European, Russian, Asian and Middle Eastern influences intertwine among narrow winding streets, crumbling arches and hidden courtyards. While Tbilisi’s Old Town evokes images of faded grandeur, this enchanting hillside community and UNESCO World Heritage site is a riot of colour from its blue painted wooden balconies to the terracotta rooftops.
Enjoy an elevated perspective of the city
Narikala, the 4th-century ’Mother Fortress of Tbilisi’ has dominated and defended the city since it was founded. Overlooking the Mtkarvi River, take the 1,500-metre- long tourist trail that has stunning views at every turn. The vista is especially charming after dark due to the city lights twinkling far below. For the easy way out, take the aerial tramway back down.
Get closer to nature at the National Botanical Garden of Georgia
Nestled in the city foothills, the 300-year old gardens are a showcase for more than 4,500 species of flora from the Caucasus region and as far afield as Japan and Siberia. Take your time wandering through the fragrant gardens and forested slopes before taking a bracing dip in its picture- perfect waterfall.
No trip to Tbilisi is complete without a visit to the Dry Bridge Bazaar.
This vibrant local market is a great spot to spend an hour or so with a captivating collection of jewellery, antiques and bric-a-brac on display. Following independence from the USSR in 1991, this is where cash-strapped Tbilisi residents would come to sell their prized possessions. In a reversal of fortune, today it is the haunt of entrepreneurial local traders selling to tourists. Open daily, weather permitting, be prepared to haggle for a bargain.

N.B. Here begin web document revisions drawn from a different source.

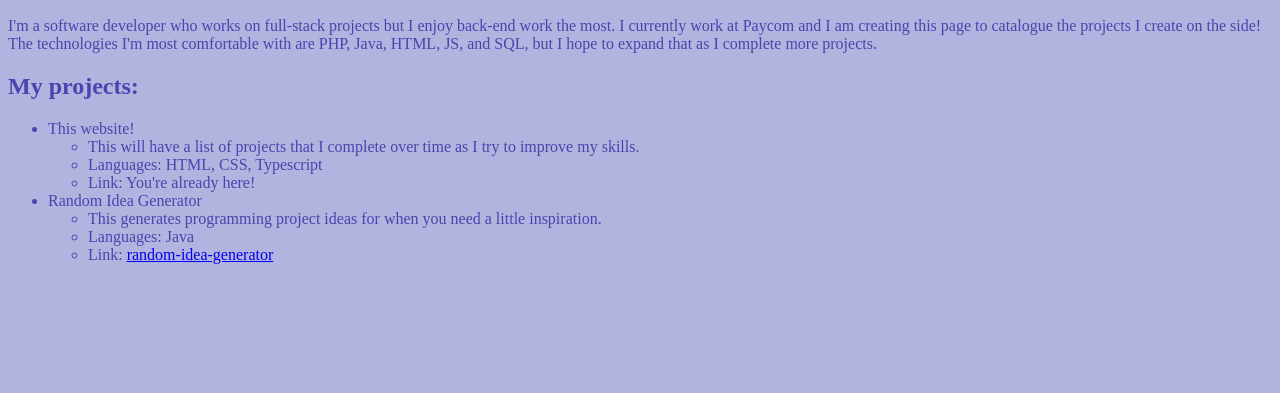
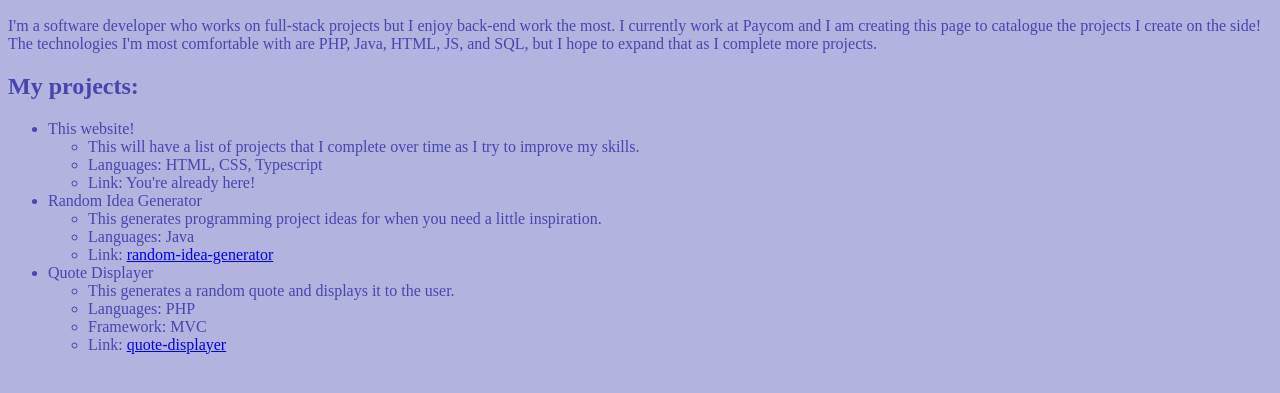
Before and after one commit to eli-evans149/dev-resume, a plain HTML site: page index.html in a window 1280 px wide. Shown: the part 139-532 px from the top of the page. Drawn offline with nearby package versions, Linux system fonts and the light colour scheme.

Commit message:
Add quote displayer

```diff
--- a/index.html
+++ b/index.html
@@ -32,6 +32,23 @@
             </li>
         </ul>
     </li>
+    <li>
+        Quote Displayer
+        <ul>
+            <li>
+                This generates a random quote and displays it to the user.
+            </li>
+            <li>
+                Languages: PHP
+            </li>
+            <li>
+                Framework: MVC
+            </li>
+            <li>
+                Link: <a href="https://github.com/eli-evans149/quote-displayer">quote-displayer</a>
+            </li>
+        </ul>
+    </li>
 </ul>
 <link rel="stylesheet" type="text/css" href="index.css" />
 <script src="https://ajax.googleapis.com/ajax/libs/jquery/3.7.1/jquery.min.js"></script>
```
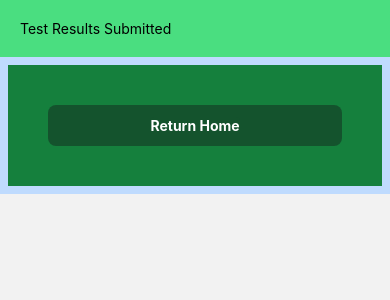
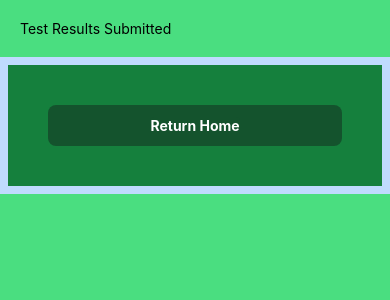
Before and after one commit to sramalho94/TopGroup3-ReactNative, a React Native app: screen /SubmittedScreen in a window 390 px wide. Shown: the top 300 px of the page. Built offline with nearby package versions, Linux system fonts and the light colour scheme.

Commit message:
added background to SubmittedScreen.tsx

```diff
--- a/screens/SubmittedScreen.tsx
+++ b/screens/SubmittedScreen.tsx
@@ -15,7 +15,7 @@ export type NavigationProp = NativeStackNavigationProp<
 const SubmittedScreen = (props: Props) => {
   const navigation = useNavigation<NavigationProp>();
   return (
-    <SafeAreaView>
+    <SafeAreaView className='m min-h-screen min-w-full bg-green-400'>
       <ScrollView>
         <Text
           className='color justify-center bg-green-400 py-5 px-5'
```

Follow your nose to Tbilisi’s famed sulphur baths for a skin-softening soak.
Favoured by Russian poet Alexander Pushkin and French author Alexandre Dumas, the city’s legendary baths are a novel way to feel rejuvenated. Located in Abanotubani, on the edge of Old Town, and topped by distinctive dome-shaped roofs, the oldest bathhouse has been around for over 300 years. Follow your nose through the narrow alleyways to building number five, for a hammam-style session. More modest bathers can opt for a private room and menu of therapeutic treatments.

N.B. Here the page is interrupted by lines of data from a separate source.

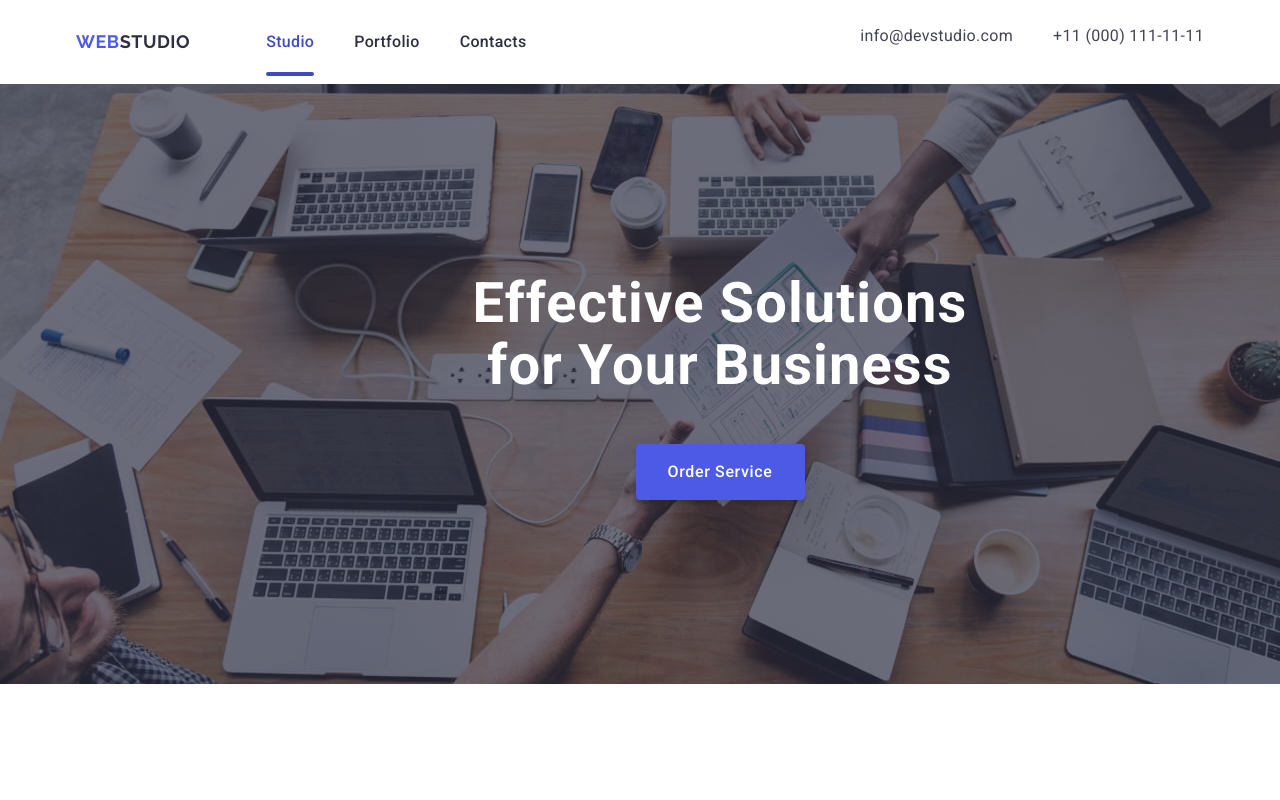
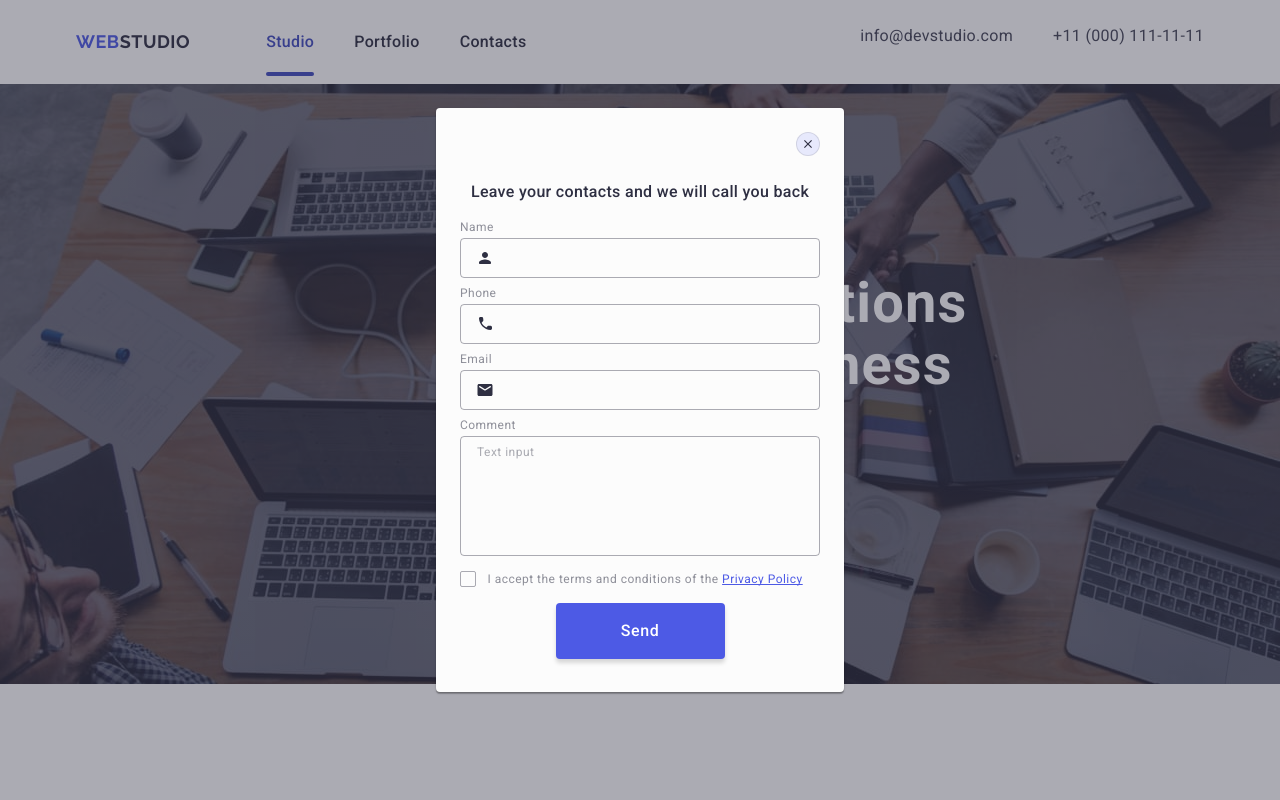
Before and after one commit to Sofia2194/goit-markup-hw-06, a plain HTML site: page index.html in a window 1280 px wide. Shown: the top 800 px of the page. Drawn offline with nearby package versions, Linux system fonts and the light colour scheme.

Commit message:
Update index.html

```diff
--- a/index.html
+++ b/index.html
@@ -510,7 +510,7 @@
         </div>
       </div>
     </footer>
-    <!--<div class="backdrop is-open">
+    <div class="backdrop is-open">
       <div class="modal">
         <button class="modal-close-btn" type="button">
           <svg
@@ -607,7 +607,7 @@
           <button class="contacts-form-btn-checkbox" type="submit">Send</button>
         </form>
       </div>
-    </div>-->
+    </div>
     <div class="mobile-menu">
       <div class="container mobile-menu-container">
         <button class="mobile-menu-close-btn">
```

For a taste of authentic Georgian cuisine, head to Sakhli 11
In a city filled with endless dining opportunities, Sakhli N11, which is a short walk from Freedom Square, welcomes visitors as if they were family. The menu may be a bit more expensive then other Georgian restaurants, but is worth every lari. Try the Chakapuli – a heartwarming stew made with lamb and herbs, or go for fried local trout and traditional honey cake.
ASK A LOCAL:
“A trip on the restored funicular railway to the top of Mount Mtatsminda is a favourite summer activity for visitors, due to the amazing views from the Funicular Restaurant terrace. Get to know the locals and you may be invited to join a traditional Georgian feast (Supra) with singing and folk dancing.”
Otar Bakhtadze, concierge, Radisson Blu Iveria
If you feel like taking a sneak peek inside one of the city’s grandiose old apartment blocks, don’t forget to carry some small coins. Why? Step inside the elevator and you’ll spy a small box next to the button panel. Unless you slot some coins into the box, you’ll stay stuck on the ground floor. Trips cost around Dhs1.
RADISSON BLU IVERIA
Located In the heart of Tbilisi, this luxury hotel has a glass facade offering amazing Mtvari River views. Suites feature traditional Georgian design touches and the intriguingly named Andropov’s Ears restaurant is a seafood hotspot.